POLICE: ART WORTH $300K DESTROYED
Posted January 3, 2018 4:52 p.m. EST
A Dallas woman is facing felony charges after police say she destroyed at least $300,000 worth of sculptures and original paintings - including two original Andy Warhol works - at the River Oaks home of well-known Houston trial lawyer Anthony Buzbee.
Lindy Lou Layman, 29, was charged Saturday with felony criminal mischief in the incident, Houston police said in court documents. Police allege that Layman threw two abstract sculptures and destroyed three original paintings at Buzbee's mansion. She was released on $30,000 bail.
In court, prosecutors said Layman was on a first date with Buzbee, according to KHOU-TV.
Buzbee told police he called Layman an Uber after she became intoxicated, the news station reported, after which she refused to leave and hid inside the home.
The suspect allegedly tore down two original Andy Warhol paintings each worth hundreds of thousands of dollars, the news station reported. Police said she also poured some sort of liquid on paintings.
Layman's LinkedIn profile says she has worked as a freelance court reporter.
Buzbee is a high-profile attorney who successfully defended former Gov. Rick Perry in an abuse-of-power case.
He hosted a fundraiser at his multimillion-dollar home in June 2016 for then-presidential candidate Donald Trump, though he later said he was "completely" done with Trump's candidacy after a 2005 video of Trump bragging about groping woman surfaced that fall. Buzbee said in October 2016 that he planned to write in veteran Dan Moran on his ballot.
Buzbee later donated $500,000 to Trump's inauguration committee, Law.com reported in April.
He also raised more than $100,000 for Houston mayoral candidate Adrian Garcia during a fundraiser at the home in 2014.
Buzbee's landmark court victory came in 2009, when he won $100 million for Texas City residents affected by toxic discharge from the local BP plant. It was heralded as the largest verdict ever against the oil giant, winning Buzbee much acclaim. A federal judge cut the award by $99 million months later.
His home, which was listed for $14 million before he bought it, "includes five wood-burning fireplaces, a 17th Century French mantle, limestone floors, mahogany ceiling beams and a slate roof that was cut in Spain."

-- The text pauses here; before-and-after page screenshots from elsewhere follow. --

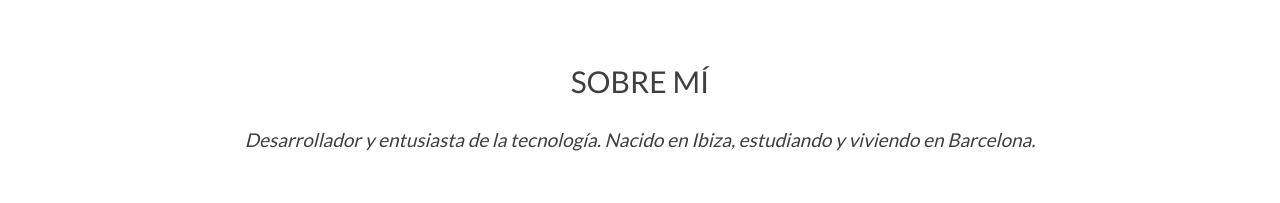
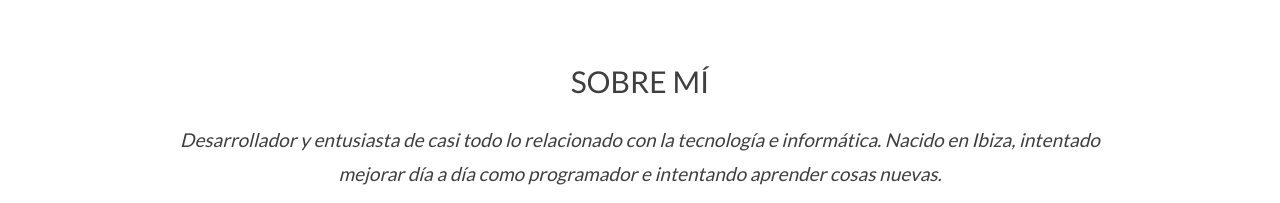
Before and after one commit to gerardodinardo/portfolio, a plain HTML site: page index.html in a window 1280 px wide. Shown: the part 820-1023 px from the top of the page. Drawn offline with Linux system fonts and the light colour scheme.

Commit message:
minor changes

```diff
--- a/index.html
+++ b/index.html
@@ -60,7 +60,7 @@
         <!-- <img src="img/me.jfif" alt="my_picture" width="120%" height="120%" /> -->
       </div>
       <p class="w3-center"><em>
-          Desarrollador y entusiasta de la tecnología. Nacido en Ibiza, estudiando y viviendo en Barcelona.
+          Desarrollador y entusiasta de casi todo lo relacionado con la tecnología e informática. Nacido en Ibiza, intentado mejorar día a día como programador e intentando aprender cosas nuevas.
         </em></p>
 
     </div>
```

It set a record for a single-family home sale when Buzbee purchased it in 2013. Buzbee said he paid cash for the house but was reluctant to disclose the final sales price.
"I'm all about setting records, but I'm not sure this is one I should be proud of or not," he told the Houston Chronicle at the time. "All I'll say is the owner wasn't budging that much."
Last year, outgoing Harris County District Attorney Devon Anderson personally dismissed a drunken-driving case against Buzbee, who was arrested in March 2016 on a charge of misdemeanor driving while intoxicated.